The Evolution of Web UI Components
Several months after the official release of Microsoft’s ASP.NET AJAX, I am still waiting to be amazed by slick web components from Redmond that make it possible to create rich, interactive user interfaces without third-party component suites. From the looks of it, my wait is not going to end anytime soon. With all the attention Microsoft is showering on Silverlight, it is now obvious that the component aspect of its AJAX solution has been and will continue to be a step-child. The message is clear — if you want to make your apps more responsive with fewer postbacks, use AJAX; if you want to create graphically rich user interfaces without spending a lot of time, use Silverlight; if you want to create graphically rich user interfaces that are also usable, keep looking.
Seriously, what is the ASP.NET team thinking? Is the crap officially named ASP.NET AJAX Control Toolkit the best Microsoft can do? With a handful of exceptions, these components are a joke. They are ugly, clunky and lack consistency in their usability. What is the deal? Are there no designers or usability engineers in the company that can help the ASP.NET team fix this garbage?
In all fairness, I should not single out Microsoft. This problem occurs more or less across the board. Every major AJAX framework is so heavily focused on the technology, that usability and elegance are after-thoughts. DOJO and YUI have the exact same problem at varying levels. Excellent frameworks…mediocre components.
If you want slick components, you have only one choice — break out the wallet and check in with Telerik, ComponentArt or Infragistics, or write them yourself.
Crappy components are just one small aspect of the problem as I see it. There is a much, much bigger problem — each of these free (and commercial) frameworks is guilty of delivering a solution that puts the responsibility on developers to work out the appearance and overall user experience of an app that makes use of its components. Let me repeat that…the responsibility for appearance and user experience is placed on DEVELOPERS.

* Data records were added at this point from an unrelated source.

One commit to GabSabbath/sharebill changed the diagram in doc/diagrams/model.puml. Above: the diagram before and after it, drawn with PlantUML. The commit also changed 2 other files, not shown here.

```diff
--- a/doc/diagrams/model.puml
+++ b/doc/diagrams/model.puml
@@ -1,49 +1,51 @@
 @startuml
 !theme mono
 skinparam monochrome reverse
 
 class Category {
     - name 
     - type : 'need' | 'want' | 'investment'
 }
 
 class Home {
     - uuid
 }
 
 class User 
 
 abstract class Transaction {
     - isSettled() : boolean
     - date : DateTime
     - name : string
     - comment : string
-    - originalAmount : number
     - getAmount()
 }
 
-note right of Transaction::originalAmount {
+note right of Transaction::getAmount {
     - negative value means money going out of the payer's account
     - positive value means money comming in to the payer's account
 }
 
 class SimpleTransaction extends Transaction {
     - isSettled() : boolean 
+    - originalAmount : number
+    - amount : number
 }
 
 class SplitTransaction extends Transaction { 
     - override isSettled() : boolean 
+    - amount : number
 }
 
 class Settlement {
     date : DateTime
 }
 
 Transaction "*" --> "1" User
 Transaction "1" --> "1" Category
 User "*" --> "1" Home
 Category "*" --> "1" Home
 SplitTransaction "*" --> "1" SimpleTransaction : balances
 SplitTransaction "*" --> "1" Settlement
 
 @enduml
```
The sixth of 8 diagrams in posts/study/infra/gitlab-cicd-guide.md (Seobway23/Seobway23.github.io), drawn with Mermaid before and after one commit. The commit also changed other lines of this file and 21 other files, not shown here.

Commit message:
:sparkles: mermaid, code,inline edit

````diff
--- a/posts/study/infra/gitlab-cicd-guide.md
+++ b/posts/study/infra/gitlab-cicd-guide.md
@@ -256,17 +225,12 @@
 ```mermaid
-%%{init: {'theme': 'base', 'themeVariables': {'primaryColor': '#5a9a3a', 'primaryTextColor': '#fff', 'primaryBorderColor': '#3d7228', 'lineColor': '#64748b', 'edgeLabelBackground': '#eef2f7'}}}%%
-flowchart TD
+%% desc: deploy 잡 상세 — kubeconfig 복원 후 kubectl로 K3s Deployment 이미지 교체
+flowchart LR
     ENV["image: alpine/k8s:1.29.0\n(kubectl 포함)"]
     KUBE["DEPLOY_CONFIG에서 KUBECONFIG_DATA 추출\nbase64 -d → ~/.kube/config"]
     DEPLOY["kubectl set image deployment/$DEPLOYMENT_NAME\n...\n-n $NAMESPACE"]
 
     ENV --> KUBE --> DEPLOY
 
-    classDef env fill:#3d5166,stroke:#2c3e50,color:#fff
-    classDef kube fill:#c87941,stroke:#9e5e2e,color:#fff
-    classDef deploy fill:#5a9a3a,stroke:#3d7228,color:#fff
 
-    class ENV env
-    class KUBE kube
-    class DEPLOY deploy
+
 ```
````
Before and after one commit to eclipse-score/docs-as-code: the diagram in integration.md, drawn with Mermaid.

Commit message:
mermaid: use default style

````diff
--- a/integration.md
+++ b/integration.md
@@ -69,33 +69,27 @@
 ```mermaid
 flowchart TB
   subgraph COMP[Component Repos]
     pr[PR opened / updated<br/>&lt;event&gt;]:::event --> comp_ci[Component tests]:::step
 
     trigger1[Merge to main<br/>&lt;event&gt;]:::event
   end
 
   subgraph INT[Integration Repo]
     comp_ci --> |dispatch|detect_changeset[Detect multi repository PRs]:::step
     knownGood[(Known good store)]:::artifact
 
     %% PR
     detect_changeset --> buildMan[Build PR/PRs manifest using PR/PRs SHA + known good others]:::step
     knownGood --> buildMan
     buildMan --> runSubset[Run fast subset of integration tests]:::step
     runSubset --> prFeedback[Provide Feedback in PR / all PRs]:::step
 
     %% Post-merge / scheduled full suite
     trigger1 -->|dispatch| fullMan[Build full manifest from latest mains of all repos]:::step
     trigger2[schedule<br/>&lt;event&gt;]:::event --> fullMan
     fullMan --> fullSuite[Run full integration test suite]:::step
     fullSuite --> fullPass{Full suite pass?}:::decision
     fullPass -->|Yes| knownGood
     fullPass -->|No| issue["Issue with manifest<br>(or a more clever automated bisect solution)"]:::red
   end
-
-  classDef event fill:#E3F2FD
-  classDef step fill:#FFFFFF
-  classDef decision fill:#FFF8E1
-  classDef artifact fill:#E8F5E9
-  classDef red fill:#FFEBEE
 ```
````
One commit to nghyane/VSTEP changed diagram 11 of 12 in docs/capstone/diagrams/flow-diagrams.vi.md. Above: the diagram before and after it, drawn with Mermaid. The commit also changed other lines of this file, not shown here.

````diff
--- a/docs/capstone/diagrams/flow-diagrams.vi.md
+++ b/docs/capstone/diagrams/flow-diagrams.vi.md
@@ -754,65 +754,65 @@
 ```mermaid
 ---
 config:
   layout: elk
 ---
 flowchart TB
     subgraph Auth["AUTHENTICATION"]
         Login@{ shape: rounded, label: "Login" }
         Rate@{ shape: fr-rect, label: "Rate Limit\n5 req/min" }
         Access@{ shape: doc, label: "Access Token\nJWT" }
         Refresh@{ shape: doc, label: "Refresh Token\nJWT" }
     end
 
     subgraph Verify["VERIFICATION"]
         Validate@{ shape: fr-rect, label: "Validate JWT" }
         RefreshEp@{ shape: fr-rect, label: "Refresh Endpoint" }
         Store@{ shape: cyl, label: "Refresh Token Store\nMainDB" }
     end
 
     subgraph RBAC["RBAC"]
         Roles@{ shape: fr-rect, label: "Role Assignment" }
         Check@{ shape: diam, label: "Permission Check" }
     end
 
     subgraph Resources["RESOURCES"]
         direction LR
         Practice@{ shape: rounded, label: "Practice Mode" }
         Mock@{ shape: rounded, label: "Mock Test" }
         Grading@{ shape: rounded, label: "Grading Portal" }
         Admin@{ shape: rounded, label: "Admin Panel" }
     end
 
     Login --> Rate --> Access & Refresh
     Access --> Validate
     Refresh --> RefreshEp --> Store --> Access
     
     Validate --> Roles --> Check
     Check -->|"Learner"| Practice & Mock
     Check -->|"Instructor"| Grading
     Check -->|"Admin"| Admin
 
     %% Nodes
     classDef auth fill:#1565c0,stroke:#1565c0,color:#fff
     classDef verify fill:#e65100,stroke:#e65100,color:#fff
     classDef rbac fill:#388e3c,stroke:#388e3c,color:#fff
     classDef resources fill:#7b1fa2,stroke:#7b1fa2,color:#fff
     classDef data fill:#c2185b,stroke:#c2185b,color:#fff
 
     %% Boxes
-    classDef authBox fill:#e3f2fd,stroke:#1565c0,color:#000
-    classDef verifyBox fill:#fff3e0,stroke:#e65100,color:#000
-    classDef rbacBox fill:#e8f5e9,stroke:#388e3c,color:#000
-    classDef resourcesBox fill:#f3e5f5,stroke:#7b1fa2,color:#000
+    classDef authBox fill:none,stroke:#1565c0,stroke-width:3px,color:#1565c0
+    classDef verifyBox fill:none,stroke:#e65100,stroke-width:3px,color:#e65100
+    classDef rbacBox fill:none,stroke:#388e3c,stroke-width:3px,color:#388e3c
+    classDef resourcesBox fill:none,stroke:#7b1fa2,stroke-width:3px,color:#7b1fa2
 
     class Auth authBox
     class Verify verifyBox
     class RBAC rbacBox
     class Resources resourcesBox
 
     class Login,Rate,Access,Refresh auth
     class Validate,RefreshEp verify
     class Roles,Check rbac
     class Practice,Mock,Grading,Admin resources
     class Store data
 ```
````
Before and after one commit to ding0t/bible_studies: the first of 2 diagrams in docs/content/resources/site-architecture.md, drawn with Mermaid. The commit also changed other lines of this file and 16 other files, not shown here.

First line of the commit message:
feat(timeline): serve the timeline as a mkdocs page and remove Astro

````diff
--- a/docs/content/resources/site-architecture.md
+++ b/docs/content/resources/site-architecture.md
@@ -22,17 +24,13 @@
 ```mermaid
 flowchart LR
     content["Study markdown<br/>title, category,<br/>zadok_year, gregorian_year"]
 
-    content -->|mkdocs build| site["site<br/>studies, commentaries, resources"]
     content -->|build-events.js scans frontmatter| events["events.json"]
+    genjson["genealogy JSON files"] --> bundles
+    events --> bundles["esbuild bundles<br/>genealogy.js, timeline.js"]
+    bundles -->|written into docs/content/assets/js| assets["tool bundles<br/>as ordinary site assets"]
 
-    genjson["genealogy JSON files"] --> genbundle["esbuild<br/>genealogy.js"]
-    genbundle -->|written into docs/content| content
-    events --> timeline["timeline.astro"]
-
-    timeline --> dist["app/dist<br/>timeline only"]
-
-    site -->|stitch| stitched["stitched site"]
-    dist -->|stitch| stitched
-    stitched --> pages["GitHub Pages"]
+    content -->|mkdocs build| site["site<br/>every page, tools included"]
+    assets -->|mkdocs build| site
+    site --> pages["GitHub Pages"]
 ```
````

Take those alluringly elegant components from Telerik and ComponentArt, put them into the hands of your average ASP.NET developer, and what do you have — disaster. Why? Because there is nothing that makes it easy for a developer to:
- Determine in which situations it is appropriate to use a certain component
- Make multiple components work together so the user experience is fluid
- Style components so they have a consistent appearance, different from the shipping default
- Interchange or mix in the same app, components from different vendors without going insane
It seems to me that components are not the solution, they are the problem. Ever since Visual Basic 1.0 gave developers the means to easily drag all manner of UI widgets onto a canvas, we have been stuck with this problem of horrible user interfaces. And no one has fixed it. Now, don’t be telling me about Silverlight or Flex or RIA. They all are stuck in the same evolutionary rut. All they are doing is swapping out the what and the where; the how remains unchanged.
There are enough desktop and web applications out now where it should be possible for us to evolve past UI components and isolate and identify UI patterns that can then be used to create “UI Pattern Panels” that snap together to form a complete application.
How would these be different from components? Well, for one, they would represent a complete solution. Let’s take a common situation — tree on the left, data grid on the right, some action icons on the top, some action buttons on the bottom. I have just described some 90% of apps that allow management of any kind of hierarchical data. Instead of a developer wiring all this together with individual components, this should be a “Tree-Grid Data Panel.” Instead of having a zillion places where a developer can customize the styles, colors, fonts etc. there should be one for the panel. That’s it. You can’t muck with individual pieces. This might be painful at first, but once you get used to not mucking with the individual pieces, it leaves you with more time to focus on more important things and create a better solution. Does this sound familiar? You bet…it’s “convention over configuration.”
To its credit, the YUI! team has taken a small step in this direction with its Design Pattern Library. This is not nearly enough. TIBCO, which has arguably the most elegant and powerful UI suite of all, the TIBCO General Interface is heading in the generally correct direction with a SOA emphasis on UI components.
Who will put UI’s on Rails? What do you think about component-centric versus pattern-centric approaches to user interfaces?